| PROBLEM |
Copy, from the data below, each line that has the word "html".

| SUPPLIED MATERIAL |
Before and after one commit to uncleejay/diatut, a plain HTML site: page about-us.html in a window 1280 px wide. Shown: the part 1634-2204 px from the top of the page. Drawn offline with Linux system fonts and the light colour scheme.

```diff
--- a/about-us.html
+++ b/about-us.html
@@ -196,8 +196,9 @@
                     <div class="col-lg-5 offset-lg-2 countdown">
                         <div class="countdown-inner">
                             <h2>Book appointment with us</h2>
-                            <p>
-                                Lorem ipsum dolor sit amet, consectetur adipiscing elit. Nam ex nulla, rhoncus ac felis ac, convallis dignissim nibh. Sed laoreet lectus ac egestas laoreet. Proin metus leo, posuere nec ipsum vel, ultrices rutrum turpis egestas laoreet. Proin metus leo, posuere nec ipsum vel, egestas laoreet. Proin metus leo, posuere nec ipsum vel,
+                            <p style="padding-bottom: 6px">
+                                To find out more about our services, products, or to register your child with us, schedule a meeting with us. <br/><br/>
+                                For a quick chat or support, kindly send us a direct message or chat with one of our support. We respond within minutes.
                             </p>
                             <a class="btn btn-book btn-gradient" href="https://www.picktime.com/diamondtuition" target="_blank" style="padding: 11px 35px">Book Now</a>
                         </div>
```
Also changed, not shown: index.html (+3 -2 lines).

==

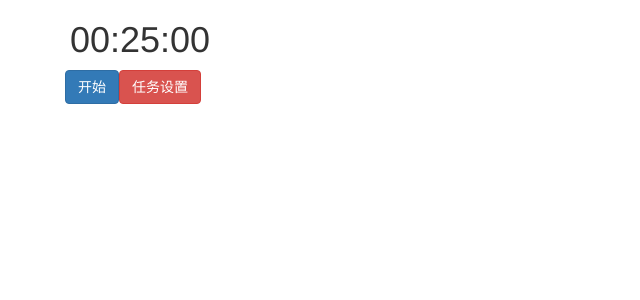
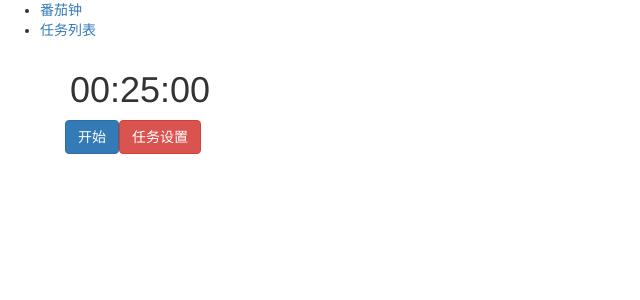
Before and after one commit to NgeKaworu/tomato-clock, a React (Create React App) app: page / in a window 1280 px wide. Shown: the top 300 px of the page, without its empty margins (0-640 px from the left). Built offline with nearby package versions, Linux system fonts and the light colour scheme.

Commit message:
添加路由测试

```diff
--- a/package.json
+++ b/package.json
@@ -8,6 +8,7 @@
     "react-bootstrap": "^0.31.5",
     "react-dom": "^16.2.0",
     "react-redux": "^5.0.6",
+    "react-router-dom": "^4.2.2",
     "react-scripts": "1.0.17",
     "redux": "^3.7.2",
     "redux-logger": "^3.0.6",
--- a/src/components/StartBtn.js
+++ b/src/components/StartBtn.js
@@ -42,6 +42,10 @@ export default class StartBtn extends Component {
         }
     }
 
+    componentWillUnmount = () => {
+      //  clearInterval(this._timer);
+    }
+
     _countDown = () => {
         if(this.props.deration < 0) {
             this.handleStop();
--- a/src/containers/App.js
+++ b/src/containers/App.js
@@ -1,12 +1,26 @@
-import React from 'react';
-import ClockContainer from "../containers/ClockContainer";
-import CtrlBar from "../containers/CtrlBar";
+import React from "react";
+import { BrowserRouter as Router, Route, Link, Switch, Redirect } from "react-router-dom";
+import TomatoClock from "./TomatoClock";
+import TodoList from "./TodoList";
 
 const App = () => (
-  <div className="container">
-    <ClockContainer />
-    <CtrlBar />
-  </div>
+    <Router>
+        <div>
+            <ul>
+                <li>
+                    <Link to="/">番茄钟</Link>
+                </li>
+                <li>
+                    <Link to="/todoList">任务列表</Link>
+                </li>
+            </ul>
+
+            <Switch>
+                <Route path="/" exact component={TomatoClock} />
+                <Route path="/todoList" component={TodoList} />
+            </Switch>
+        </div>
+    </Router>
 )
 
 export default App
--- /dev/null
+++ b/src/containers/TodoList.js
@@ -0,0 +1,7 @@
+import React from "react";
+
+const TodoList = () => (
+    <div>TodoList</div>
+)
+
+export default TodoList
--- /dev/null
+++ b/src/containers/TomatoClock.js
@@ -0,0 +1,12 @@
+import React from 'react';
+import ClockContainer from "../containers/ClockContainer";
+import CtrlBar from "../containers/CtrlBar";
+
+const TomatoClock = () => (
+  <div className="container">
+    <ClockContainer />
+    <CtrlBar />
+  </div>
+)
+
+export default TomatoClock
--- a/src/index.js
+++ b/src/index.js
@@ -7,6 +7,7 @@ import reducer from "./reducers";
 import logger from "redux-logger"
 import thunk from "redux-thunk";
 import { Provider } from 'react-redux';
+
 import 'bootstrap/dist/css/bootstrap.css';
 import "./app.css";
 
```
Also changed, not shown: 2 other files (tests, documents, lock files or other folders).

==

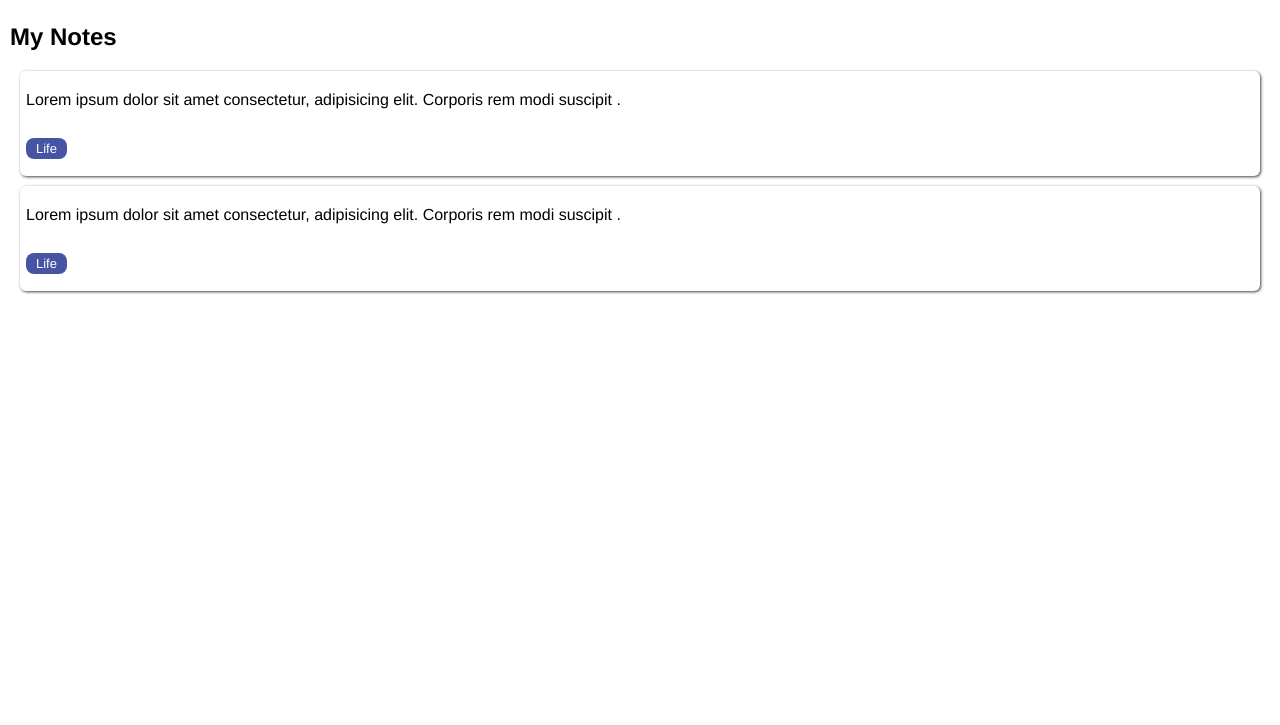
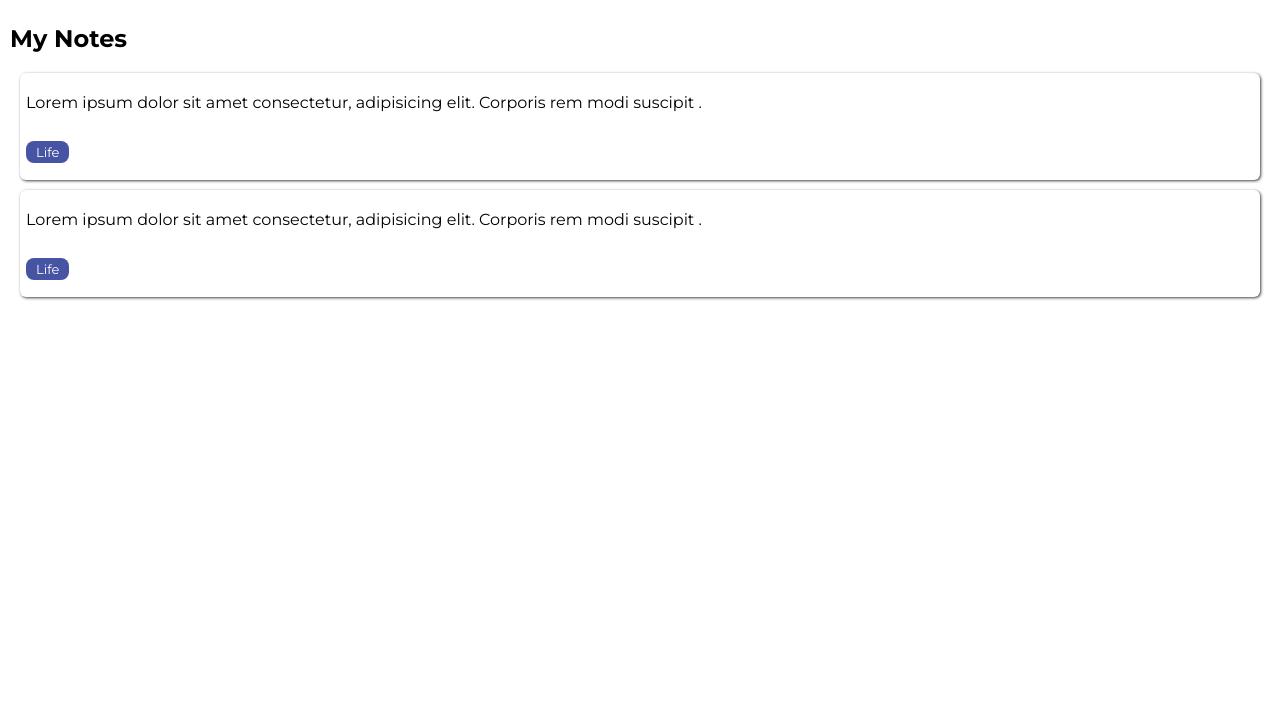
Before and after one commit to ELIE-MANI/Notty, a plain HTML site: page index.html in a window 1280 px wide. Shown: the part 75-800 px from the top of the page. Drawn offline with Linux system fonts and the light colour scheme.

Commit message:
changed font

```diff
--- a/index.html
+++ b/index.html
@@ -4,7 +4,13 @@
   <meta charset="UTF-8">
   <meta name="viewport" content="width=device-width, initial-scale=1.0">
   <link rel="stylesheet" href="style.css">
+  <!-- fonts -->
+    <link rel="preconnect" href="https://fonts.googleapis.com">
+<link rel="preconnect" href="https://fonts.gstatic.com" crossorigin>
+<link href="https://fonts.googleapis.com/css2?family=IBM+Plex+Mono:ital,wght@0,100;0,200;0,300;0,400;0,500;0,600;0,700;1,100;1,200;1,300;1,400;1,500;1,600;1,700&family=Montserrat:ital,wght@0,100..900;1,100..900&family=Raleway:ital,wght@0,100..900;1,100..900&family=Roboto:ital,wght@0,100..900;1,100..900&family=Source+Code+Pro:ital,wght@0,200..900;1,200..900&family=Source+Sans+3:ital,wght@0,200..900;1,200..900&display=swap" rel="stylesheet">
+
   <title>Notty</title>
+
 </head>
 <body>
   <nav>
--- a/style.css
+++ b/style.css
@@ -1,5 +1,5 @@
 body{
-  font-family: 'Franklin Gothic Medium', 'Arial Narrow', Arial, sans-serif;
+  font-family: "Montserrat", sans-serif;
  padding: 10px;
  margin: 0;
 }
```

| YOUR RESPONSE |
Before and after one commit to uncleejay/diatut, a plain HTML site: page about-us.html in a window 1280 px wide. Shown: the part 1634-2204 px from the top of the page. Drawn offline with Linux system fonts and the light colour scheme.
--- a/about-us.html
+++ b/about-us.html
Also changed, not shown: index.html (+3 -2 lines).
Before and after one commit to ELIE-MANI/Notty, a plain HTML site: page index.html in a window 1280 px wide. Shown: the part 75-800 px from the top of the page. Drawn offline with Linux system fonts and the light colour scheme.
--- a/index.html
+++ b/index.html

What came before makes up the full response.